◆ **WHAT THIS TASK INVOLVES**
State the number of lines in the listing below that contain the word "Violet", and nothing besides.

◆ **DATA SUPPLIED**

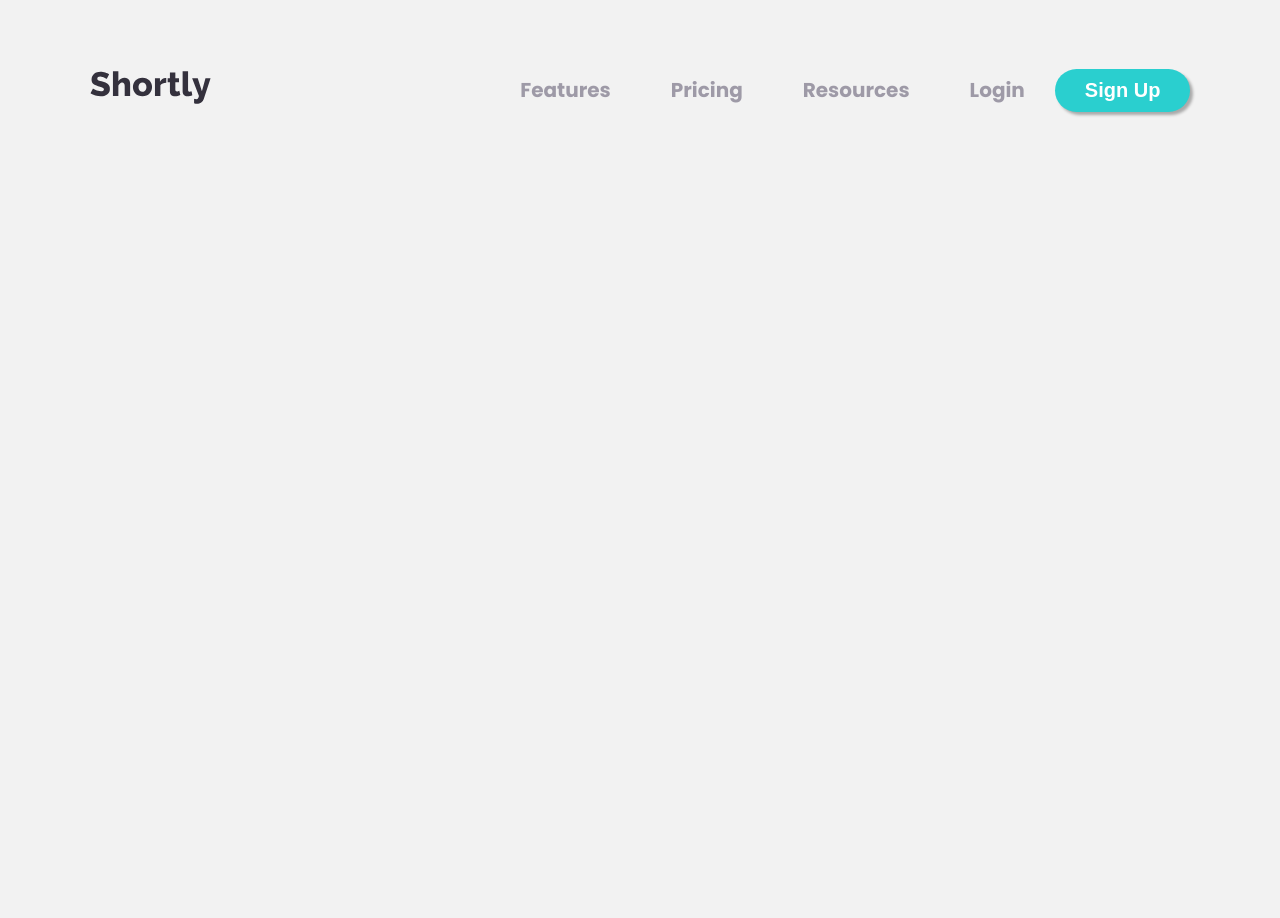
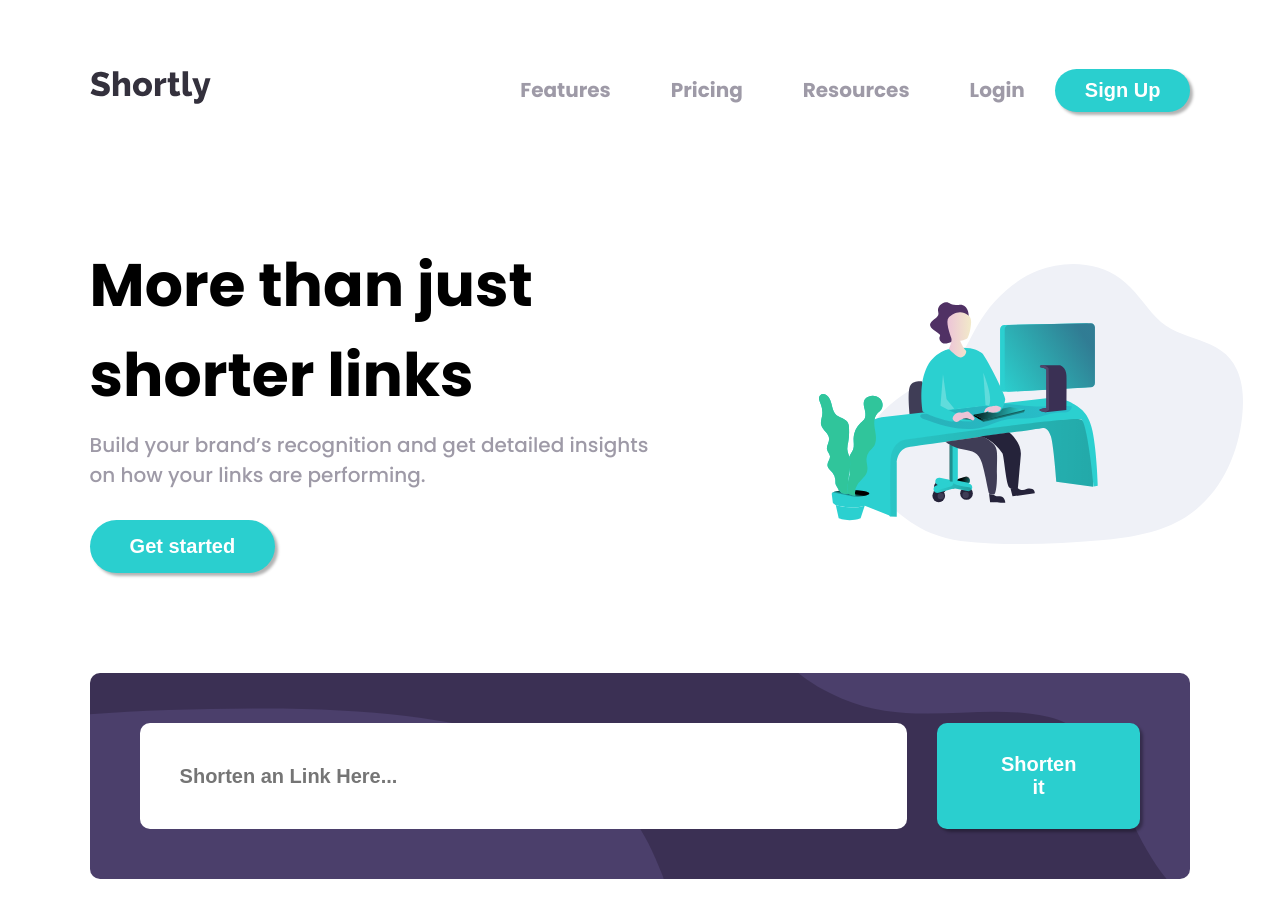
Before and after one commit to Godswilldev/React-js-URL-Shortner, a React (Create React App) app: page / in a window 1280 px wide. Before the commit the page ends 800 px from the top, so only its background shows below. Built offline with nearby package versions, Linux system fonts and the light colour scheme.

Commit message:
add core functionalities

```diff
--- a/public/index.html
+++ b/public/index.html
@@ -24,9 +24,7 @@
   <body>
     <div id="root"></div>
 
-    <!-- Features Pricing Resources Login Sign Up More than just shorter links Build
-    your brand’s recognition and get detailed insights on how your links are
-    performing. Get Started Shorten a link here... Shorten It! Advanced
+    <!-- Features Pricing Resources Login Sign Up   Get Started Shorten a link here... Shorten It! Advanced
     Statistics Track how your links are performing across the web with our
     advanced statistics dashboard. Brand Recognition Boost your brand
     recognition with each click. Generic links don’t mean a thing. Branded links
--- a/src/App.js
+++ b/src/App.js
@@ -1,11 +1,14 @@
 import React, { Component } from "react";
 import Navbar from "./components/Navbar";
-
+import Hero from "./components/Hero";
+import ShortenedLinks from "./components/ShortenedLinks";
 class App extends Component {
   render() {
     return (
       <div className="app">
         <Navbar />
+        <Hero />
+        <ShortenedLinks />
       </div>
     );
   }
--- /dev/null
+++ b/src/components/Form.js
@@ -0,0 +1,100 @@
+import React, { Component } from "react";
+import Buttons from "./Buttons";
+import uuid from "uuid/v4";
+import axios from "axios";
+
+class Form extends Component {
+  state = {
+    url: "",
+    errorMsg: "",
+    finalUrl: "",
+    loading: false,
+  };
+
+  isValidUrl = () => {
+    try {
+      new URL(this.state.url);
+    } catch (e) {
+      return false;
+    }
+    return true;
+  };
+
+  handleSubmit = (evt) => {
+    evt.preventDefault();
+    if (!this.isValidUrl()) {
+      this.setState({
+        errorMsg: "Please enter a valid URL",
+      });
+      return;
+    } else {
+      this.setState({
+        loading: true,
+      });
+      this.getShortURl();
+    }
+  };
+
+  handleChange = (evt) => {
+    const { name, value } = evt.target;
+    this.setState({
+      [name]: value.trim(),
+    });
+  };
+  getShortURl = async () => {
+    try {
+      let { data } = await axios.get(
+        `https://api.shrtco.de/v2/shorten?url=${this.state.url}`
+      );
+      this.props.createLinks({
+        id: uuid(),
+        initialUrl: data.result.original_link,
+        finalUrl: data.result.short_link2,
+      });
+      this.setState({
+        url: "",
+        loading: false,
+      });
+    } catch (error) {
+      console.error(error);
+    }
+  };
+
+  render() {
+    return this.state.loading ? (
+      <div className="loader">
+        <div className="lds-grid">
+          <div></div>
+          <div></div>
+          <div></div>
+          <div></div>
+          <div></div>
+          <div></div>
+          <div></div>
+          <div></div>
+          <div></div>
+        </div>
+      </div>
+    ) : (
+      <div className="form__background">
+        <form onSubmit={this.handleSubmit} className="form">
+          <input
+            className={
+              this.state.errorMsg === "" ? "form__input" : "error form__input"
+            }
+            type="text"
+            name="url"
+            id="url"
+            placeholder="Shorten an Link Here..."
+            value={this.state.url}
+            onChange={this.handleChange}
+          />
+          <p className="form__error"> {this.state.errorMsg} </p>
+          <Buttons type="square" text="Shorten it" size="3rem 6rem" />
+        </form>
+      </div>
+    );
+  }
+}
+
+export default Form;
--- /dev/null
+++ b/src/components/Hero.js
@@ -0,0 +1,22 @@
+import React, { Component } from "react";
+import Buttons from "./Buttons";
+import HeroImg from "../images/illustration-working.svg";
+export default class Hero extends Component {
+  render() {
+    return (
+      <div className="hero">
+        <div className="hero__text">
+          <h1 className="hero__text--header">More than just shorter links</h1>
+          <p className="hero__text--paragraph">
+            Build your brand’s recognition and get detailed insights on how your
+            links are performing.
+          </p>
+          <Buttons type="round" size="1.5rem 4rem" text="Get started" />
+        </div>
+        <div className="hero__im">
+          <img className="hero__img" src={HeroImg} alt="illustration-working" />
+        </div>
+      </div>
+    );
+  }
+}
--- /dev/null
+++ b/src/components/Result.js
@@ -0,0 +1,20 @@
+import React, { Component } from "react";
+import Buttons from "./Buttons";
+class Result extends Component {
+  render() {
+    return (
+      <div>
+        <h1>{this.props.initialUrl}</h1>
+        <h2>{this.props.finalUrl}</h2>
+        <Buttons
+          type="square"
+          size="1.5rem 4rem"
+          text="Copy"
+          onClick={this.props.copy}
+        />
+      </div>
+    );
+  }
+}
+
+export default Result;
--- /dev/null
+++ b/src/components/ShortenedLinks.js
@@ -0,0 +1,35 @@
+import React, { Component } from "react";
+import Result from "./Result";
+import Form from "./Form";
+class ShortenedLinks extends Component {
+  state = {
+    links: [],
+  };
+
+  createLinks = (link) =>
+    this.setState((curState) => ({
+      links: [...curState.links, link],
+    }));
+  //   copy = () => navigator.clipboard.writeText(this.state.finalUrl);
+
+  copy = (id) => {
+    this.state.links.find((l) => l.id === id);
+  };
+  render() {
+    return (
+      <div>
+        <Form createLinks={this.createLinks} />
+        {this.state.links.map((link) => (
+          <Result
+            key={link.id}
+            initialUrl={link.initialUrl}
+            finalUrl={link.finalUrl}
+            copy={() => this.copy}
+          />
+        ))}
+      </div>
+    );
+  }
+}
+
+export default ShortenedLinks;
--- a/src/sass/base/_reset.scss
+++ b/src/sass/base/_reset.scss
@@ -11,7 +11,7 @@ html {
     font-size: 62.5%;
 }
 body {
-    background-color: $Gray;
+    // background-color: $Gray;
     font-family: "Poppins", sans-serif;
     font-weight: 500;
     margin: 4rem 7%;
--- /dev/null
+++ b/src/sass/components/_form.scss
@@ -0,0 +1,45 @@
+.form {
+    display: flex;
+    width: 100%;
+    margin: 0 auto;
+    text-align: center;
+
+    &__background {
+        display: flex;
+        background-color: $Dark-Violet;
+        align-items: center;
+        padding: 5rem;
+        border-radius: 1rem;
+        margin-top: 10rem;
+        background-image: url(../../images/bg-shorten-desktop.svg);
+        background-position: center;
+        background-size: cover;
+        background-repeat: no-repeat;
+    }
+    &__input {
+        width: 80%;
+        border-radius: 1rem;
+        outline: none;
+        border: none;
+        font-size: 2rem;
+        font-weight: 700;
+        margin-right: 3rem;
+        padding: 0 4rem;
+    }
+
+    &__error {
+        color: $Red;
+        font-size: 1.8rem;
+        position: absolute;
+        bottom: -12.5rem;
+    }
+}
+.error {
+    &.form__input {
+        border: 2px solid $Red;
+        color: $Red;
+        &::placeholder {
+            color: $Red;
+        }
+    }
+}
--- /dev/null
+++ b/src/sass/components/_hero.scss
@@ -0,0 +1,28 @@
+.hero {
+    display: flex;
+    justify-content: space-between;
+    align-items: center;
+    width: 100%;
+    margin-top: 10rem;
+
+    &__text {
+        padding-right: 5rem;
+        &--header {
+            font-size: 6rem;
+            margin-bottom: 1rem;
+        }
+
+        &--paragraph {
+            color: $Grayish-Violet;
+            font-size: 2rem;
+            margin-bottom: 3rem;
+        }
+    }
+
+    &__img {
+        width: 90%;
+        height: 90%;
+        position: relative;
+        right: -10rem;
+    }
+}
--- /dev/null
+++ b/src/sass/components/_loading-icon.scss
@@ -0,0 +1,87 @@
+.loader {
+    height: 100vh;
+    background-color: #fff;
+    position: fixed;
+    width: 100%;
+    top: 0;
+    left: 0;
+    transition: 1s all ease-in-out;
+}
+
+@supports (-webkit-backdrop-filter: none) or (backdrop-filter: none) {
+    .loader {
+        -webkit-backdrop-filter: blur(10px);
+        backdrop-filter: blur(10px);
+        background-color: rgba(255, 255, 255, 0.5);
+    }
+}
+.lds-grid {
+    display: inline-block;
+    position: relative;
+    width: 80px;
+    height: 80px;
+    @include absCenter;
+    transition: 1s all ease;
+}
+.lds-grid div {
+    position: absolute;
+    width: 16px;
+    height: 16px;
+    border-radius: 50%;
+    background: $Dark-Violet;
+    animation: lds-grid 1.2s linear infinite;
+}
+.lds-grid div:nth-child(1) {
+    top: 8px;
+    left: 8px;
+    animation-delay: 0s;
+}
+.lds-grid div:nth-child(2) {
+    top: 8px;
+    left: 32px;
+    animation-delay: -0.4s;
+}
+.lds-grid div:nth-child(3) {
+    top: 8px;
+    left: 56px;
+    animation-delay: -0.8s;
+}
+.lds-grid div:nth-child(4) {
+    top: 32px;
+    left: 8px;
+    animation-delay: -0.4s;
+}
+.lds-grid div:nth-child(5) {
+    top: 32px;
+    left: 32px;
+    animation-delay: -0.8s;
+}
+.lds-grid div:nth-child(6) {
+    top: 32px;
+    left: 56px;
+    animation-delay: -1.2s;
+}
+.lds-grid div:nth-child(7) {
+    top: 56px;
+    left: 8px;
+    animation-delay: -0.8s;
+}
+.lds-grid div:nth-child(8) {
+    top: 56px;
+    left: 32px;
+    animation-delay: -1.2s;
+}
+.lds-grid div:nth-child(9) {
+    top: 56px;
+    left: 56px;
+    animation-delay: -1.6s;
+}
+@keyframes lds-grid {
+    0%,
+    100% {
+        opacity: 1;
+    }
+    50% {
+        opacity: 0.5;
+    }
+}
--- a/src/sass/main.scss
+++ b/src/sass/main.scss
@@ -3,4 +3,7 @@
 @import "abstracts/variables";
 @import "base/reset";
 @import "components/button";
+@import "components/form";
+@import "components/hero";
 @import "components/navbar";
+@import "components/loading-icon";
```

◆ **ANSWER SPACE**
3